Materials that contract on heating, or negative thermal expansion materials, are therefore of great interest to industrial engineers. These materials can be mixed with normal materials, which expand on heating, with the final aim of producing a composite material with its thermal expansion adjusted to a particular value, typically zero, and maintained even at the extremely low operating temperatures used in cryogenic and aerospace engineering.
In a new study published in Nature Communications, Nagoya University-led researchers report a reduced ruthenate ceramic material, made up of calcium, ruthenium and oxygen atoms, that shrinks by a record-breaking 6.7% when heated.
This is more than double the current record for a negative thermal expansion material, and the bulk material expands again when it is cooled. The results may provide industrial engineers with a new class of composite materials that can be used to increase the accuracy of processes and measurements, to improve the stability of device performance, and to prolong device lifetimes.
The size of the volume change, as well as the operating temperatures for negative thermal expansion can be controlled by changing the composition of the material. When the ruthenium atoms are partially replaced by iron atoms, the temperature window for negative thermal expansion gets much larger. This window extends to above 200 °C for the iron-containing material, which makes it particularly promising for industrial use.
Noting that the volume changes were triggered at the same temperature that the reduced ruthenate material changed from a metallic to a non-metallic state, the researchers looked at changes in the arrangement of the atoms using X-ray techniques. They saw dramatic changes on heating, with the internal atomic structure expanding in some directions but contracting in others.
Although the internal structure showed a net contraction, the crystallographic changes were not big enough to explain the giant volume changes in the bulk material. Instead, the researchers turned their attention to the material's overall structure, and found empty voids around the ceramic grains.

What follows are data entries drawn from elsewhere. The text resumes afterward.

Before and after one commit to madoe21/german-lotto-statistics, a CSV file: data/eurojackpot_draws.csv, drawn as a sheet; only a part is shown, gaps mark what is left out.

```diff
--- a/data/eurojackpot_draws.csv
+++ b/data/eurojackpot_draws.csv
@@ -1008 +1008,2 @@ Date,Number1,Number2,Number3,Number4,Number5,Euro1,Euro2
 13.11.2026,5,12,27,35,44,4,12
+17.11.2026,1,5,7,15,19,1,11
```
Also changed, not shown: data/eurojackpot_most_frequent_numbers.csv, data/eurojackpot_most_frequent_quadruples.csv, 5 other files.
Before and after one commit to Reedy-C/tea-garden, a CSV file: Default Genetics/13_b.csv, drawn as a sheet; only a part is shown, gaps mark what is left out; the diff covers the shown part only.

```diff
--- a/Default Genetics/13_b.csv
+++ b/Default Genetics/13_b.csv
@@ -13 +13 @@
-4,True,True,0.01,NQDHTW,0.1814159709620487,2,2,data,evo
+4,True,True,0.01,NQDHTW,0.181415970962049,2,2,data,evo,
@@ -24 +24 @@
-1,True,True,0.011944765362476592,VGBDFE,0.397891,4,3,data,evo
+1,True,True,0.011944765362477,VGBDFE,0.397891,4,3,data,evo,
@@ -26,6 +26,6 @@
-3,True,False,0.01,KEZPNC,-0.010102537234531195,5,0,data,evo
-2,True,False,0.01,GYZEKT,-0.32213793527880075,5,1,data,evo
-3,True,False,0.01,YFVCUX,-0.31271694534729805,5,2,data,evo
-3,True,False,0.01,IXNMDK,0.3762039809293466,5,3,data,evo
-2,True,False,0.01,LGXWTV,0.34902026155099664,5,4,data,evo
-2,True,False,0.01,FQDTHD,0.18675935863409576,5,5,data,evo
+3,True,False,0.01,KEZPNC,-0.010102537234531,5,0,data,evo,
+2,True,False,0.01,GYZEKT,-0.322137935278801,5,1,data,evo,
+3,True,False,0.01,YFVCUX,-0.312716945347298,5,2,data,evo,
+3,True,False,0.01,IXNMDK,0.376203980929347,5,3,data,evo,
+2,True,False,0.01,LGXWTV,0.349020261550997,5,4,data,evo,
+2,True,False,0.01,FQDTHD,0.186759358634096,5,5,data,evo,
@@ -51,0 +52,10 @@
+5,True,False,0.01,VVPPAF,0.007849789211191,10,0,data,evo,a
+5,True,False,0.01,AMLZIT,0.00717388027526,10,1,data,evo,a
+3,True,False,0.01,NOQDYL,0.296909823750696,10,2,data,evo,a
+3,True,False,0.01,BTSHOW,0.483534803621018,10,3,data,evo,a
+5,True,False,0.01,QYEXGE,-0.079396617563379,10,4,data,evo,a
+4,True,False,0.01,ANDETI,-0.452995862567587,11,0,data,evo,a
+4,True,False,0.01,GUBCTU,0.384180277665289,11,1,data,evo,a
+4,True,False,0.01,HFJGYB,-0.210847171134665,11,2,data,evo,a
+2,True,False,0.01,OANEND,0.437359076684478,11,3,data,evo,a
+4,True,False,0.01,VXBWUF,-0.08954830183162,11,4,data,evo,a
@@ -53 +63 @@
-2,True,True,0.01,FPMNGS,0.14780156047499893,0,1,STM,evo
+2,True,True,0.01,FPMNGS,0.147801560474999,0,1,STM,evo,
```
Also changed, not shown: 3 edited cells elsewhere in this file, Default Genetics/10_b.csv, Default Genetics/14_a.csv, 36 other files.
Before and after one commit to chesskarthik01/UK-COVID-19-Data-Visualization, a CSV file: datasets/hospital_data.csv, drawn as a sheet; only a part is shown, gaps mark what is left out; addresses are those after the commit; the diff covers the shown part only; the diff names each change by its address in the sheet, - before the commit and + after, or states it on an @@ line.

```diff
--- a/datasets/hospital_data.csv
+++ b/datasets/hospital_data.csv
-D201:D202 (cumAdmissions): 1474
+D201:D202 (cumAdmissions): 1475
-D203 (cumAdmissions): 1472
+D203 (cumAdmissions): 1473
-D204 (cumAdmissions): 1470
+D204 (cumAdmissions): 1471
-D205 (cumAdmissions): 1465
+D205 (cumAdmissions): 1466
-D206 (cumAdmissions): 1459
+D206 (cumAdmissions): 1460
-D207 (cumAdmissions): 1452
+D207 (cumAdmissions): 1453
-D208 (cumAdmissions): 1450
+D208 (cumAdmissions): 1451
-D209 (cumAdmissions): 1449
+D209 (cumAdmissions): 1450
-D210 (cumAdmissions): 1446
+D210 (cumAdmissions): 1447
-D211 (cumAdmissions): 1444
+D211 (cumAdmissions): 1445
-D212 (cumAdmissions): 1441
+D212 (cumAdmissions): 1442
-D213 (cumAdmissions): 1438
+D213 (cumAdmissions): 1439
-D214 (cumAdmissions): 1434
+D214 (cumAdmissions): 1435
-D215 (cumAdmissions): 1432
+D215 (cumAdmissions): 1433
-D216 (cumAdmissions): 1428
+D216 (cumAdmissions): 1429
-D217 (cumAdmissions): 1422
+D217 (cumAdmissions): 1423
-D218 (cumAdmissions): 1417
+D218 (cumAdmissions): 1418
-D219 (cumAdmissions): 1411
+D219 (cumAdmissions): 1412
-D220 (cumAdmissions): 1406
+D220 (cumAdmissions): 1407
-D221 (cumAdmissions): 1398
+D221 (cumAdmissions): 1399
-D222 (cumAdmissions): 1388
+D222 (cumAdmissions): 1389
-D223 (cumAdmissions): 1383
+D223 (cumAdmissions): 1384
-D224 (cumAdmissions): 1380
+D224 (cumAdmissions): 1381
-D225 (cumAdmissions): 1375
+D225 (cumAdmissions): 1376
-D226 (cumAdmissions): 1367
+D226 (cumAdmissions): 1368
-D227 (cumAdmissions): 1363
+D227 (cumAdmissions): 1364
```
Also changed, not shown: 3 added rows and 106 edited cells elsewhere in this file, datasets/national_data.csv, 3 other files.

"The non-uniform changes in the atomic structure seem to deform the microstructure of the material, which means that the voids collapse and the material shrinks," study corresponding author Koshi Takenaka says. "This is a new way of achieving negative thermal expansion, and it will allow us to develop new materials to compensate for thermal expansion."
Their article, "Colossal negative thermal expansion in reduced layered ruthenate" was published in Nature Communications at DOI: 10.1038/ncomms14102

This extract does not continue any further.